The midyear fundraising statements from three candidates for the L.A. County 5th District supervisorial race indicate two clear leaders: incumbent Kathryn Barger and Assemblyman Chris Holden, D-Pasadena.
Barger enjoyed relatively large margins of victory in her last two elections, winning in 2016 over Pasadena Democrat Darrell Park in 2016 by almost 18%, and then garnered almost the same amount against Park again in the March primary four years later (58.7%), negating a runoff in November due to a change in state law.
One thing is certain so far: The Pasadena assemblyman has been much more successful at fundraising than the Pasadena environmentalist ever was, which could make for a much tighter race in the Fifth District for 2024.
Based on the Form 460’s filed with the L.A. County Registrar-Recorder/County Clerk, Holden raised just over $688,000, including a little over $5,000 in nonmonetary contributions and $20,000 in loans. (His fundraising total for the first six months has more than tripled the total fundraising efforts of Park’s 2020 total of about $135,000.) About $280,000 of his total came from transfers via the Holden for Assembly campaign.
Holden comes from a longstanding family in L.A. politics, the son of Nate Holden, who served as a member of the L.A. City Council and the state Senate. Chris Holden terms out of the Legislature at the end of next year after 12 years in Sacramento.
The firm his district office referred questions to for his campaign did not immediately respond Thursday to a request for comment.
Barger reported the largest cash balance on hand as of June 30, the filing deadline, after raising $595,864 in the first six months of 2023, including $20,000 in loans and no nonmonetary contributions.
“I truly appreciate the support I have received across the board from our Fifth District community,” Barger said. “Many of my supporters do not regularly give to political campaigns, which makes reaching this amount at this time all the more special. I am very grateful that so many of our neighbors have invested in our campaign.”
That total added to $99,377 leftover from the previous year’s total for a total of $660,997 after deducting expenditures. Holden reported having a net balance of $604,263 for the same period.
The third candidate is Konstantine Anthony, who currently serves as the mayor of Burbank, but has been seen at several recent events in the Santa Clarita Valley as he tries to get his name better known in the North County region.
Anthony reported raising just over $40,000 on his Form 460, including $5,000 in loans and no nonmonetary contributions.
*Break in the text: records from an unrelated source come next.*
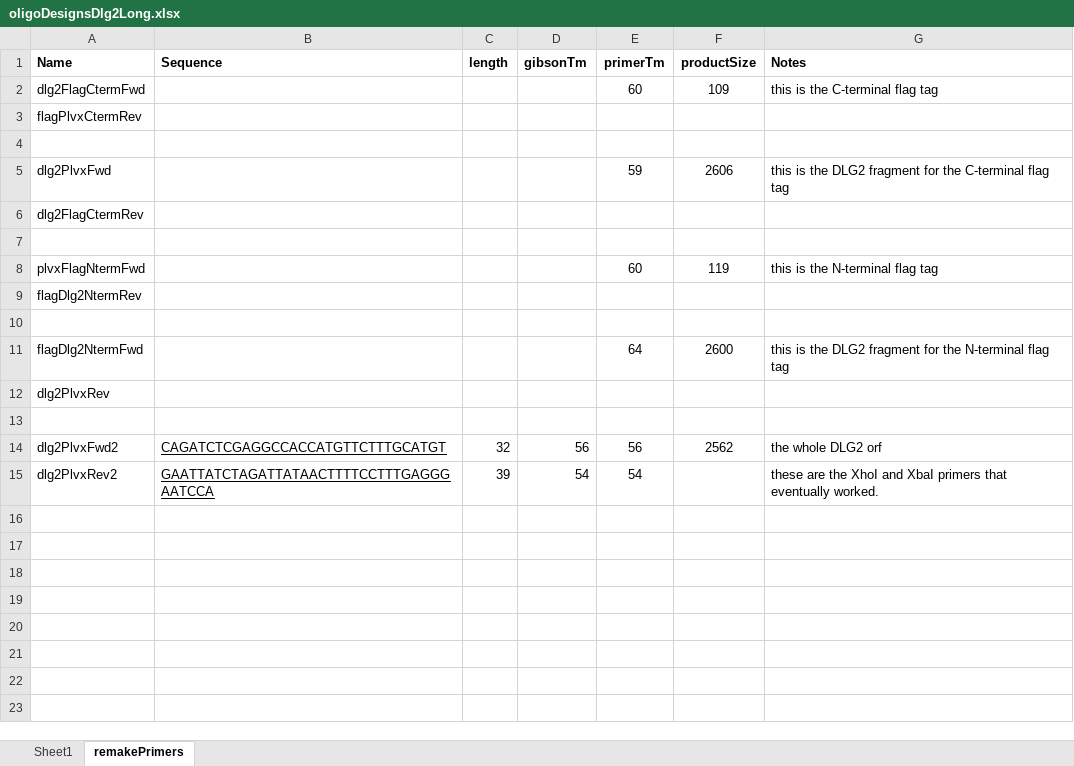
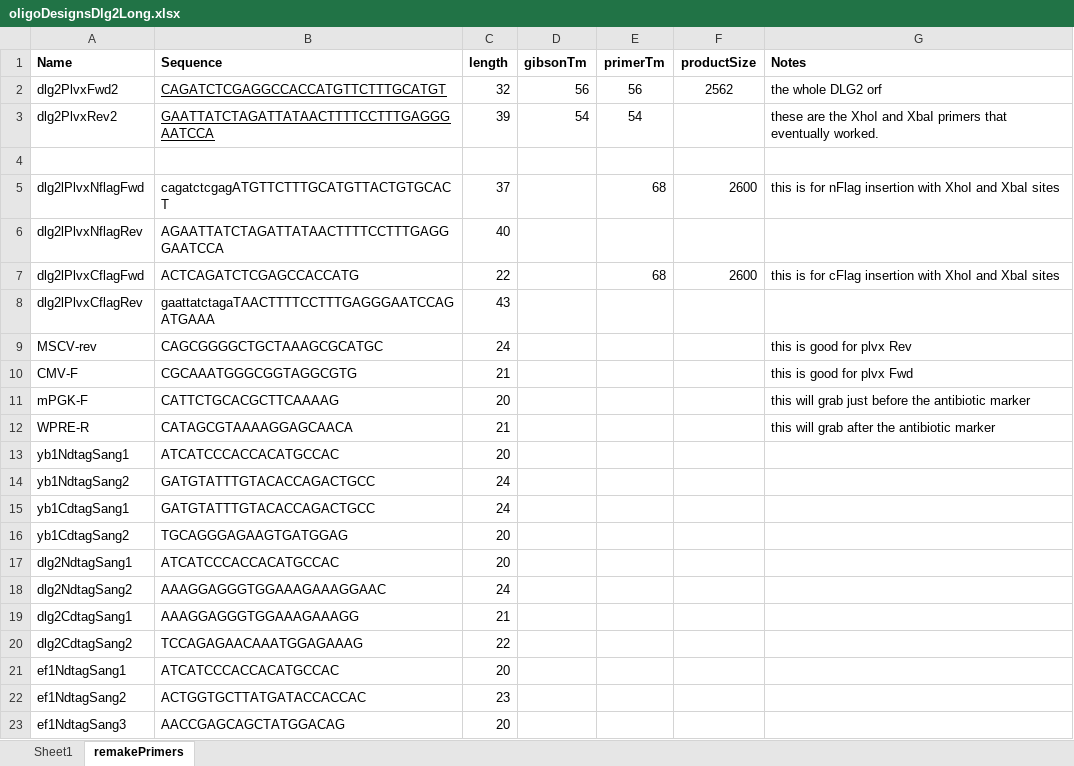
Before and after one commit to chrishuges/projectsWorkspace, an Excel workbook: sorensenLab/relatedToDlg2/design20210210_dlg2OrfDesign/DLG2long/oligoDesignsDlg2Long.xlsx, sheet remakePrimers, drawn as a sheet; values as stored, in another font and other column widths than the file's, no borders; removed rows and columns are numbered as before the commit, all else as after; the diff names each change by its address in the sheet, - before the commit and + after, or states it on an @@ line.

```diff
--- a/sorensenLab/relatedToDlg2/design20210210_dlg2OrfDesign/DLG2long/oligoDesignsDlg2Long.xlsx (sheet remakePrimers)
+++ b/sorensenLab/relatedToDlg2/design20210210_dlg2OrfDesign/DLG2long/oligoDesignsDlg2Long.xlsx (sheet remakePrimers)
-row 2: dlg2FlagCtermFwd |  |  |  | 60 | 109 | this is the C-terminal flag tag
-row 3: flagPlvxCtermRev
-row 4: (empty)
-row 5: dlg2PlvxFwd |  |  |  | 59 | 2606 | this is the DLG2 fragment for the C-terminal flag tag
-row 6: dlg2FlagCtermRev
-row 7: (empty)
-row 8: plvxFlagNtermFwd |  |  |  | 60 | 119 | this is the N-terminal flag tag
-row 9: flagDlg2NtermRev
-row 10: (empty)
-row 11: flagDlg2NtermFwd |  |  |  | 64 | 2600 | this is the DLG2 fragment for the N-terminal flag tag
-row 12: dlg2PlvxRev
-row 13: (empty)
+row 4: (empty)
+row 5: dlg2lPlvxNflagFwd | cagatctcgagATGTTCTTTGCATGTTACTGTGCACT | 37 |  | 68 | 2600 | this is for nFlag insertion with XhoI and XbaI sites
+row 6: dlg2lPlvxNflagRev | AGAATTATCTAGATTATAACTTTTCCTTTGAGGGAATCCA | 40
+row 7: dlg2lPlvxCflagFwd | ACTCAGATCTCGAGCCACCATG | 22 |  | 68 | 2600 | this is for cFlag insertion with XhoI and XbaI sites
+row 8: dlg2lPlvxCflagRev | gaattatctagaTAACTTTTCCTTTGAGGGAATCCAGATGAAA | 43
+row 9: MSCV-rev | CAGCGGGGCTGCTAAAGCGCATGC | 24 |  |  |  | this is good for plvx Rev
+row 10: CMV-F | CGCAAATGGGCGGTAGGCGTG | 21 |  |  |  | this is good for plvx Fwd
+row 11: mPGK-F | CATTCTGCACGCTTCAAAAG | 20 |  |  |  | this will grab just before the antibiotic marker
+row 12: WPRE-R | CATAGCGTAAAAGGAGCAACA | 21 |  |  |  | this will grab after the antibiotic marker
+row 13: yb1NdtagSang1 | ATCATCCCACCACATGCCAC | 20
+row 14: yb1NdtagSang2 | GATGTATTTGTACACCAGACTGCC | 24
+row 15: yb1CdtagSang1 | GATGTATTTGTACACCAGACTGCC | 24
+row 16: yb1CdtagSang2 | TGCAGGGAGAAGTGATGGAG | 20
+row 17: dlg2NdtagSang1 | ATCATCCCACCACATGCCAC | 20
+row 18: dlg2NdtagSang2 | AAAGGAGGGTGGAAAGAAAGGAAC | 24
+row 19: dlg2CdtagSang1 | AAAGGAGGGTGGAAAGAAAGG | 21
+row 20: dlg2CdtagSang2 | TCCAGAGAACAAATGGAGAAAG | 22
+row 21: ef1NdtagSang1 | ATCATCCCACCACATGCCAC | 20
+row 22: ef1NdtagSang2 | ACTGGTGCTTATGATACCACCAC | 23
+row 23: ef1NdtagSang3 | AACCGAGCAGCTATGGACAG | 20
```
Also changed, not shown: formulas that keep their value, sorensenLab/relatedToYbx1/design20210928_ybx1DtagSystem/oligosDesignWorkbookDtag.xlsx, 37 other files.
His ending cash-on-hand balance for the period was a little over $26,000.
“As the progressive grassroots candidate in this race, I am the only candidate that doesn’t take donations from corporations, corporate PACs, real estate interests, fossil fuel executives or police associations,” Anthony wrote in a statement emailed to The Signal on Thursday.
The next reporting deadline for campaign finance in L.A. County is Dec. 31.